“I believe that the solution to reducing these rates lies in capping,” he said.
In an earlier interview, BAM warned of far-reaching consequences to the economy once interest rates are capped through the Financial Services Act (Amendment) Bill.
BAM president Paul Guta also told the joint parliamentary committee that the country will face economic shocks when interest rates are capped.
Malawi Confederation of Chambers of Commerce and Industry (MCCCI) chief executive officer Chancellor Kaferapanjira is on record as having said that if passed into law, interest rate capping will not support small businesses because they exhibit slightly higher risks.
While acknowledging that high cost of finance remains an obstacle to doing business in Malawi, he said capping interest rate was not the best mechanism to address the challenge.

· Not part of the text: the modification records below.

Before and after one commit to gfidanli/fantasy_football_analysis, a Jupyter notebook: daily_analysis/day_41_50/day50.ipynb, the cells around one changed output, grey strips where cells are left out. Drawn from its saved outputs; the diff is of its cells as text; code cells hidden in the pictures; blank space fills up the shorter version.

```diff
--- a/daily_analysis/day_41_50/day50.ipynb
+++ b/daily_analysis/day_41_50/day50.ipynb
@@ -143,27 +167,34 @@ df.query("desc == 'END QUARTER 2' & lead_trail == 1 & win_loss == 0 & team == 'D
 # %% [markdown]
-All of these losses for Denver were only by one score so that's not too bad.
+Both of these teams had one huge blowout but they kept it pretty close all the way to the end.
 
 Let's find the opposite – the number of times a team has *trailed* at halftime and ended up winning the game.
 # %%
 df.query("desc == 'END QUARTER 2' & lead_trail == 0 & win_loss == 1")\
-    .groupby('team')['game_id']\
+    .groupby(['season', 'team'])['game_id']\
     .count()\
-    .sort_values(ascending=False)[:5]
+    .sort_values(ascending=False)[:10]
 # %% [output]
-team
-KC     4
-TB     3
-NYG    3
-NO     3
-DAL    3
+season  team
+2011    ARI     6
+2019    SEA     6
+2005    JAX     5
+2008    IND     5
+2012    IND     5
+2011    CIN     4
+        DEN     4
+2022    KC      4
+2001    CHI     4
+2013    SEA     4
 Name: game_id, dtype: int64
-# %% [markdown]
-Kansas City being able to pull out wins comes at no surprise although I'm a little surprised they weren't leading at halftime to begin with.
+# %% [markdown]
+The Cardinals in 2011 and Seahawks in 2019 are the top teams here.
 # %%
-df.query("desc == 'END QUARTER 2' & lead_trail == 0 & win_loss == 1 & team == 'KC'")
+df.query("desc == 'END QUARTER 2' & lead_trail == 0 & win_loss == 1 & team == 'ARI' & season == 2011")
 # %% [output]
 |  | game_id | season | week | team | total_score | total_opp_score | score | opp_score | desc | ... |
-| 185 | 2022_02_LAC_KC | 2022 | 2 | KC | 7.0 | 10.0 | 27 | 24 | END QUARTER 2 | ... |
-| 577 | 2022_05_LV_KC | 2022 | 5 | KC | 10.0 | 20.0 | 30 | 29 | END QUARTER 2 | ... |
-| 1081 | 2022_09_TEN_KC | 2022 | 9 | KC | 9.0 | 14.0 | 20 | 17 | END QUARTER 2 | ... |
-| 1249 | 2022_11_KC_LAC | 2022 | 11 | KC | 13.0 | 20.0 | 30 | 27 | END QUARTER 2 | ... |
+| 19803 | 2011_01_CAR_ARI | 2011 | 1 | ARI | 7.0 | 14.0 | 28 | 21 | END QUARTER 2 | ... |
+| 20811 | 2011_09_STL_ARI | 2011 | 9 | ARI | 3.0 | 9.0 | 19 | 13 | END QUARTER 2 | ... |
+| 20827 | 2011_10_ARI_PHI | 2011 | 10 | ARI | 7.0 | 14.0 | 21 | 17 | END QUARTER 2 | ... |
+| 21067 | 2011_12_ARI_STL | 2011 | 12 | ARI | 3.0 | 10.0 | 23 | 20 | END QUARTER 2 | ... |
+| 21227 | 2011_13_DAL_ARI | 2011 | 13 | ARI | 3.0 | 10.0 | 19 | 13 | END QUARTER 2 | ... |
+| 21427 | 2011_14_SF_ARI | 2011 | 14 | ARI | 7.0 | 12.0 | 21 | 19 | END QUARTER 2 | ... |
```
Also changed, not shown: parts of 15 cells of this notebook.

Said Kaferapanjira: “We think that interest rates should indeed go down, but putting it in a law means that we are putting up a permanent structure and the law will be very difficult to change.”
In January this year, RBM slashed the policy rate to 14.5 percent from 16 percent.
Last week, UTM Party urged Parliament not to pass the proposed Bill, saying the Registrar of Financial Institutions (the RBM Governor) should instead regulate the market.
In a statement signed by UTM Party president Saulos Chilima, who is also the country’s Vice-President, the party said Parliament should see to it that the Registrar of Financial Institutions ensures accountability for the persistent challenges relating to the cost of capital in the country.
But Menyani said UTM’s statement was undermining Parliament which was trying to help the common man.
Financial market analyst Anthony Mukumbwa said capping of the lending interest rates, including treasury bills and bonds, is necessary to avoid crowding out the private sector.
On UTM position, he observed that lobbying Parliament not to pass the Bill was against the advice by a competent court and other stakeholders.
Said Mukumbwa: “Surely, it would be naive and irresponsible to think the same registrars who have failed to protect people against ‘predatory’ financial institutions will this time act just because some political party in the name of UTM has said so.”
The Malawi Government stated that it is not in favour of the Bill. n